Your goal: Below are the records; count how many of their lines contain the word "data" and give that number only.
◆ ◆ ◆
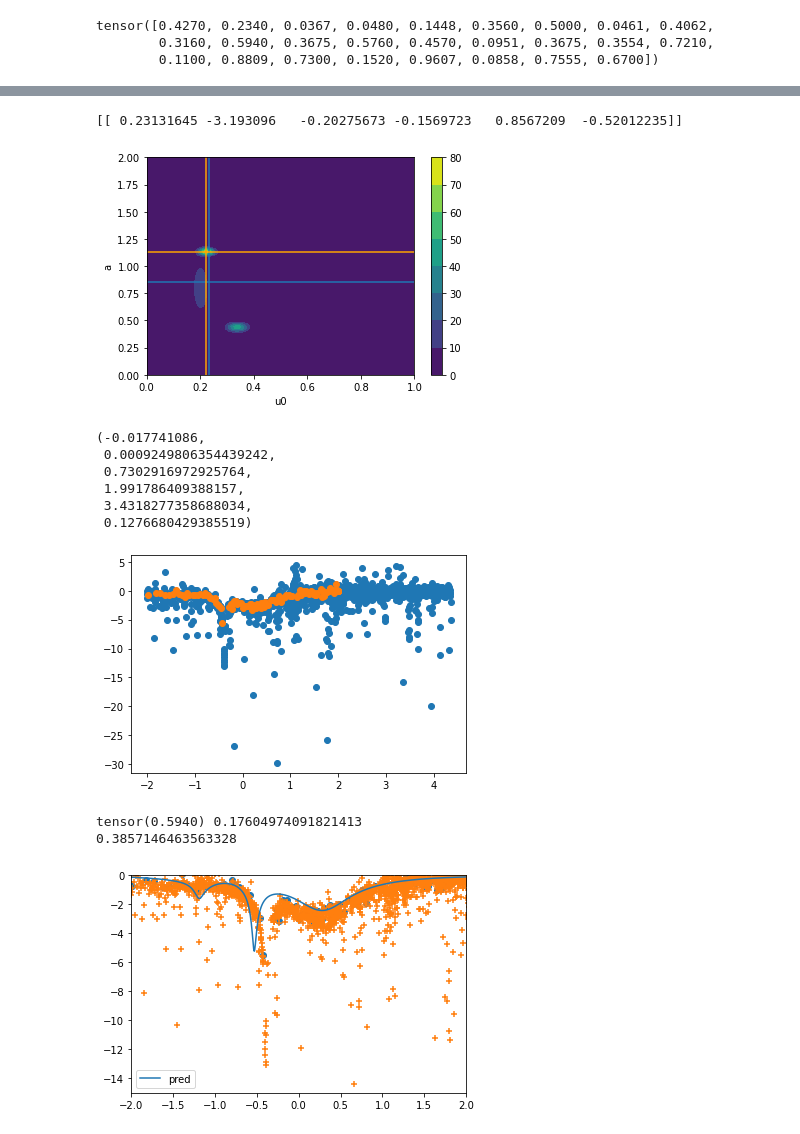
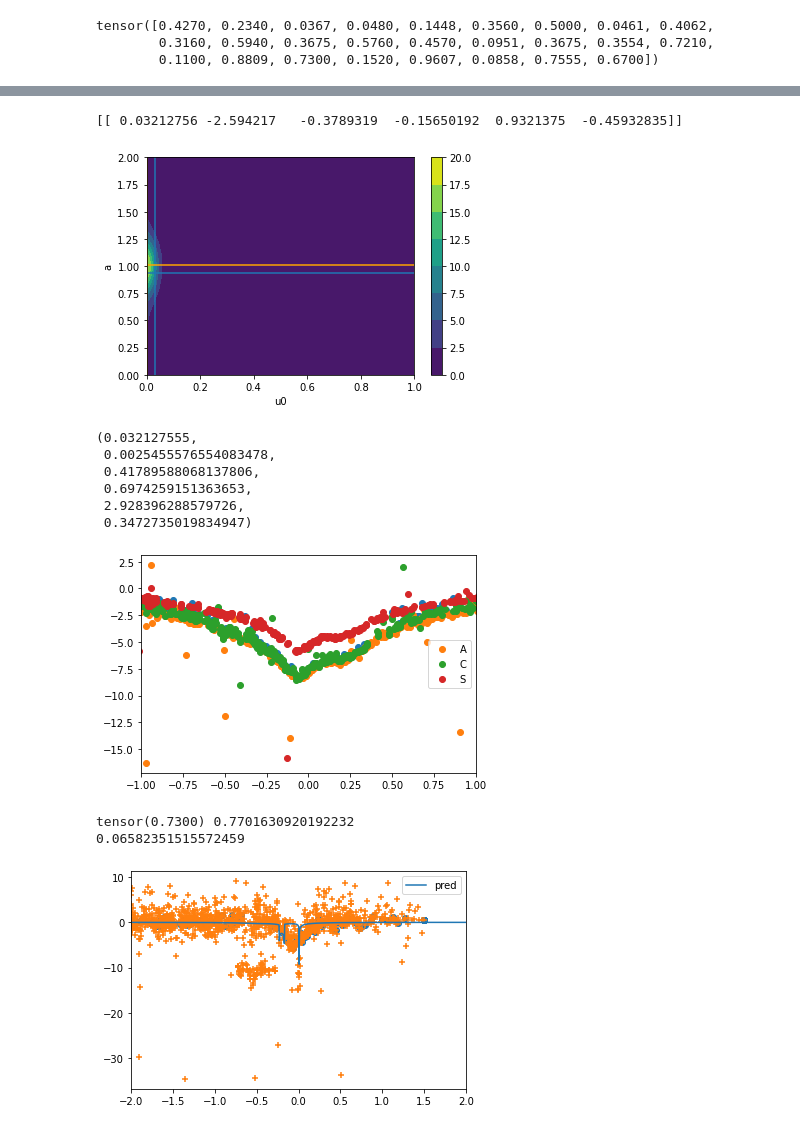
Before and after one commit to haimengzhao/magic-microlensing, a Jupyter notebook: KMT/KMT_reg.ipynb, the cells around one changed output, grey strips where cells are left out. Cells and saved outputs as stored; diff of their text form; code cells hidden in the pictures.

```diff
--- a/KMT/KMT_reg.ipynb
+++ b/KMT/KMT_reg.ipynb
@@ -294,5 +294,5 @@ mse of log10s:  0.023335414532051218
 # %%
-num = 10
+num = 2
 print(eventid_list[num])
 print(q[num], 10**pred[num, 2])
 print(s[num], 10**pred[num, 3])
@@ -376,17 +376,17 @@ plt.hlines(torch.linspace(0, 2, 100)[prob.argmax().item()%100], 0, 1, color='ora
 plt.vlines(torch.linspace(0, 1, 100)[prob.argmax().item()//100], 0, 2, color='orange')
 plt.show()
 # %% [output]
-[[ 0.23131645 -3.193096   -0.20275673 -0.1569723   0.8567209  -0.52012235]]
+[[ 0.03212756 -2.594217   -0.3789319  -0.15650192  0.9321375  -0.45932835]]
-[figure, old version]
+[figure, new version]
 # %%
 sample[0, 0], 10**sample[0, 1], 10**sample[0, 2], 10**sample[0, 3], sample[0, 4]*np.pi, 10**sample[0, 5]
 # %% [output]
-(-0.017741086,
- 0.0009249806354439242,
- 0.7302916972925764,
- 1.991786409388157,
- 3.4318277358688034,
- 0.1276680429385519)
+(0.032127555,
+ 0.0025455576554083478,
+ 0.41789588068137806,
+ 0.6974259151363653,
+ 2.928396288579726,
+ 0.3472735019834947)
 # %%
 import MulensModel as mm
 # sample = model.sample(pi, normal).detach().cpu().numpy()
@@ -426,34 +426,42 @@ mag = -2.5 * np.log10(fs*magnification + 1-fs) / 0.2
 lc_pred = np.stack([times, mag], axis=-1)
 # %%
 data = []
+mode = []
+num=11
 for root, dirs, files in os.walk(targetdir + 'KMT-2019-BLG-' + eventid_list[num]):
     for f in files:
         if 'V' not in f:
             p = re.compile('___')
             file = open(f'{targetdir}KMT-2019-BLG-{eventid_list[num]}/{f}', 'r+')
             lines = [line for line in file.readlines() if p.search(line) is None]
             file.seek(0)
             file.truncate(0)
             file.writelines(lines)
             file.close()
 
             data.append(np.loadtxt(f'{targetdir}KMT-2019-BLG-{eventid_list[num]}/{f}'))
+            mode.append(f[3])
+d = data
 data = np.vstack(data)
 data = data[np.argsort(data[:, 0])]
 params = np.loadtxt(targetdir + 'params.csv', delimiter=',', skiprows=1)
 params = params[params[:, 0]==int(eventid_list[num])].flatten()
 data[:, 0] = (data[:, 0] - params[1]) / params[2]
 data[:, 3] = (data[:, 3] - params[-1]) / 0.2
-plt.scatter(data[:, 0], data[:, 3])
+# plt.scatter(data[:, 0], data[:, 3])
 plt.scatter(X_even[num, :, 0], X_even[num, :, 1])
+for i in range(len(mode)):
+    plt.scatter((d[i][:, 0] - params[1]) / params[2], (d[i][:, 3] - params[-1]) / 0.2, label=mode[i])
+plt.xlim(-1, 1)
+plt.legend()
 plt.show()
 # %% [output]
-[figure, old version]
+[figure, new version]
 # %%
 print(q[num], 10**sample[0, 2])
 print(10**sample[0, -1])
 plt.xlim(-2, 2)
-plt.ylim(-15, 0)
+# plt.ylim(-15, 0)
 plt.scatter(X_even[num, :, 0], X_even[num, :, 1], marker='o')
 plt.scatter(data[:, 0], data[:, 3], marker='+')
 # plt.plot(lc[:, 0], lc[:, 1], label='actual', color='red')
@@ -461,6 +469,6 @@ plt.plot(lc_pred[:, 0], lc_pred[:, 1], label='pred')
 plt.legend()
 plt.show()
 # %% [output]
-tensor(0.5940) 0.17604974091821413
-0.3857146463563328
+tensor(0.7300) 0.7701630920192232
+0.06582351515572459
-[figure, old version]
+[figure, new version]
```
Also changed, not shown: parts of 16 cells of this notebook.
◆ ◆ ◆
Written solution: 10